“No province or district can claim to be immune from the escalation of the virus. Alcohol selling places such as clubs, pubs and shebeens have been cited as the new super-spreaders of the virus, followed by funerals and the after-tears parties. We are making a national call to liquor trading places that they must adhere to Covid-19 regulations. They must make sure that they provide sanitizers at points of entry for all patrons and ensure the wearing of masks, and social distancing. Owners of these liquor joints must obey the evening curfew and must not undermine the closing time,” said Gina.
The deputy minister warned liquor traders that “failure to comply with the country’s Covid-19 regulations would result in their liquor licenses being withdrawn by government”.
In another statement, the department announced that poultry industry executives met with the trade, industry and competition minister, Ebrahim Patel, and the agriculture, land reform and rural development minister, Thoko Didiza, yesterday to review implementation of the Poultry Master Plan signed in November 2019.
The Poultry Sector Master Plan is designed to:
• increase the consumption of chicken in absolute terms, and on a per capita basis.
• ensure that locally produced chicken makes up an increasingly larger proportion of consumption over time.

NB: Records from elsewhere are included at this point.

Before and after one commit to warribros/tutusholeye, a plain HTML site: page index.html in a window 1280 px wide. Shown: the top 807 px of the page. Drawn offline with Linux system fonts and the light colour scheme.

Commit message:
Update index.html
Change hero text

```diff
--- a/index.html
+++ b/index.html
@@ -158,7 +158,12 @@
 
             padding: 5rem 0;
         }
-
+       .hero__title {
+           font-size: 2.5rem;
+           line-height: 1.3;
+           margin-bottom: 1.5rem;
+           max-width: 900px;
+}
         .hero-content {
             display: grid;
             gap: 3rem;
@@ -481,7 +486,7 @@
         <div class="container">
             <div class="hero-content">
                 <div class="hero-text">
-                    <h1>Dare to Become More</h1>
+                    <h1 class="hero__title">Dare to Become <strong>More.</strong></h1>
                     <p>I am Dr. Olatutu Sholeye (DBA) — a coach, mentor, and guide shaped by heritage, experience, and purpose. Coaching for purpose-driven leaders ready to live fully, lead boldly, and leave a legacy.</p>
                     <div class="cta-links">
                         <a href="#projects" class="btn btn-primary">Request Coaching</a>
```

• expand the industry by increasing capacity at all stages of the value chain – manufacturing of feed, farming of chickens and processing of poultry product – thereby increasing fixed investment, employment and the value of output.
• facilitate government and industry working together to revamp certification systems in order to meet the requirements of major importing countries.
• increase the level of black participation and particularly ownership across the value chain and increase employment and worker share-ownership in the sector.
In particular, the Plan calls for a 10% increase in poultry production within three years, increasing demand for poultry feed by 300 000 tons per year and setting up 50 new contract farmers within three years.
“In a difficult year, we have seen promising gains in the South African poultry industry. We have had more than R1 billion invested by domestic companies, resulting in nearly 1 000 additional jobs and an encouraging increase in production. The next year will require more work to open up export markets and further drive transformation across the entire poultry value chain,” said minister Patel.